** DATA IN THIS EXERCISE follows **

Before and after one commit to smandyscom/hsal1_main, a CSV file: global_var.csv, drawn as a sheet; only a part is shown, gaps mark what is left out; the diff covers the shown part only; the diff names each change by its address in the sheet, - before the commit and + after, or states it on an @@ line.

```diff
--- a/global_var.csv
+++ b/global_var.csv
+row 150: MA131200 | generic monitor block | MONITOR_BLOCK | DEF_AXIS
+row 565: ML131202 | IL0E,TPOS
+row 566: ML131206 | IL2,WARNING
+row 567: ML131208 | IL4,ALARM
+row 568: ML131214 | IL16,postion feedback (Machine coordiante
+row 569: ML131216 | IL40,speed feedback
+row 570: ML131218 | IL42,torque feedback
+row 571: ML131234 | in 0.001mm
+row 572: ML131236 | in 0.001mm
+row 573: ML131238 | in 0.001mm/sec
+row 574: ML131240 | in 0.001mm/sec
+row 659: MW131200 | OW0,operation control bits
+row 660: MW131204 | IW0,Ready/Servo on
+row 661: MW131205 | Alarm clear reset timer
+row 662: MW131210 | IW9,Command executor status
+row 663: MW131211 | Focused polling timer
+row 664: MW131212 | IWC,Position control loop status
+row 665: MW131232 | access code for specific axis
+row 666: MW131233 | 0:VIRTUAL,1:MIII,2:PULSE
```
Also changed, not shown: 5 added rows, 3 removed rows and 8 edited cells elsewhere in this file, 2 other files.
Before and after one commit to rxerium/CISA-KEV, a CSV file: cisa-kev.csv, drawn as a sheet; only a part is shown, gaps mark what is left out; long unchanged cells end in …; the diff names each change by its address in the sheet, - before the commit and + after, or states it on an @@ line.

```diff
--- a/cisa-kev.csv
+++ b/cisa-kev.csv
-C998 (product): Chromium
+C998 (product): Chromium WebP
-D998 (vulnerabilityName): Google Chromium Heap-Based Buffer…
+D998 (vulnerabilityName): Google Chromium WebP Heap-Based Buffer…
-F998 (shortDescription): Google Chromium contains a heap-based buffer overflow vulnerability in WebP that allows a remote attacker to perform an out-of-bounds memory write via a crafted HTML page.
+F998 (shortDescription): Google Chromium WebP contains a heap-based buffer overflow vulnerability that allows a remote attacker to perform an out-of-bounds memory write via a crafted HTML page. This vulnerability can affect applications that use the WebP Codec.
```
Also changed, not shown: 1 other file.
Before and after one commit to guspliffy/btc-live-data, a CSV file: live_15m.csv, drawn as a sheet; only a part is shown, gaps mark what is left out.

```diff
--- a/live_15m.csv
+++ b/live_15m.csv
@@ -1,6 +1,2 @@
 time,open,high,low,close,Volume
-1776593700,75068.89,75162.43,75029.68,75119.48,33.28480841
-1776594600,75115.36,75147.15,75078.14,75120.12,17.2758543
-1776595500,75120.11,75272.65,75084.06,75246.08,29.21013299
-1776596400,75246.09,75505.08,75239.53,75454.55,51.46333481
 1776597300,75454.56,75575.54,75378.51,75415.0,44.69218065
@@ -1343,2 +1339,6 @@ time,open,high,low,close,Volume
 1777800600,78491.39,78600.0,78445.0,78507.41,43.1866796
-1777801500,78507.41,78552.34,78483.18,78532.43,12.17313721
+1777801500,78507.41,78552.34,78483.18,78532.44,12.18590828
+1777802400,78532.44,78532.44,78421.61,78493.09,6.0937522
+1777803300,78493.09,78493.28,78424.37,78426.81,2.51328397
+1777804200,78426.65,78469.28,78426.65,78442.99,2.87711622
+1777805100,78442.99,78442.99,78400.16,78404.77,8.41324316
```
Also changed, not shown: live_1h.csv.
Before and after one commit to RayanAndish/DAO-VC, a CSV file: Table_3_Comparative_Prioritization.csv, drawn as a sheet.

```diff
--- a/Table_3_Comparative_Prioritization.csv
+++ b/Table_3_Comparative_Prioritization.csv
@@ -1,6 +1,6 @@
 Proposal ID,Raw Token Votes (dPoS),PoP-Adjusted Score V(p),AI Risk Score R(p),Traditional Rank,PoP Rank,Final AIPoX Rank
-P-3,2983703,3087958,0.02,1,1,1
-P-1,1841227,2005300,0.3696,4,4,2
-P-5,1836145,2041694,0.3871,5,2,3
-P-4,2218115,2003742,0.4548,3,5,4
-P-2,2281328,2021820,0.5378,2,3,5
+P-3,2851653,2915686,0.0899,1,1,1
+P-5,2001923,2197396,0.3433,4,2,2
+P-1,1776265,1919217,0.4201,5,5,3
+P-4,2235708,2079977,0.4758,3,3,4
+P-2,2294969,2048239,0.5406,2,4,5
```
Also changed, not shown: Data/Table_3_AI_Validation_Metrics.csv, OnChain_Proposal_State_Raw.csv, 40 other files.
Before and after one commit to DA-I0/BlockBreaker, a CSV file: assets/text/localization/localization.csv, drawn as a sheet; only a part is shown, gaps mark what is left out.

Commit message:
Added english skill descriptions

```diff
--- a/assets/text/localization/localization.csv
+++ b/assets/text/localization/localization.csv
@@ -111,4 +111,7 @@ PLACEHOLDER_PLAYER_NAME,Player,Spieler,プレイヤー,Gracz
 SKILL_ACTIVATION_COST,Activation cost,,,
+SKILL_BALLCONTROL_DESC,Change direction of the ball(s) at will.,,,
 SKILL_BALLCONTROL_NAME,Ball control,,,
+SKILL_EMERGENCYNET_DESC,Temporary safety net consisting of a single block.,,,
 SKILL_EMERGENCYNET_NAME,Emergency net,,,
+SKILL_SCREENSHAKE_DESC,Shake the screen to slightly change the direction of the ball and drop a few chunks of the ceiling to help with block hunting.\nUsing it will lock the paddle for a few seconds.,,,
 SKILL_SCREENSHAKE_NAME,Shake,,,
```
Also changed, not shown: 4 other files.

** End of DATA IN THIS EXERCISE **

THE PROBLEM - Copy all lines of the records that have the string "Volume" in them.

WRITTEN REPLY -
 time,open,high,low,close,Volume
@@ -1343,2 +1339,6 @@ time,open,high,low,close,Volume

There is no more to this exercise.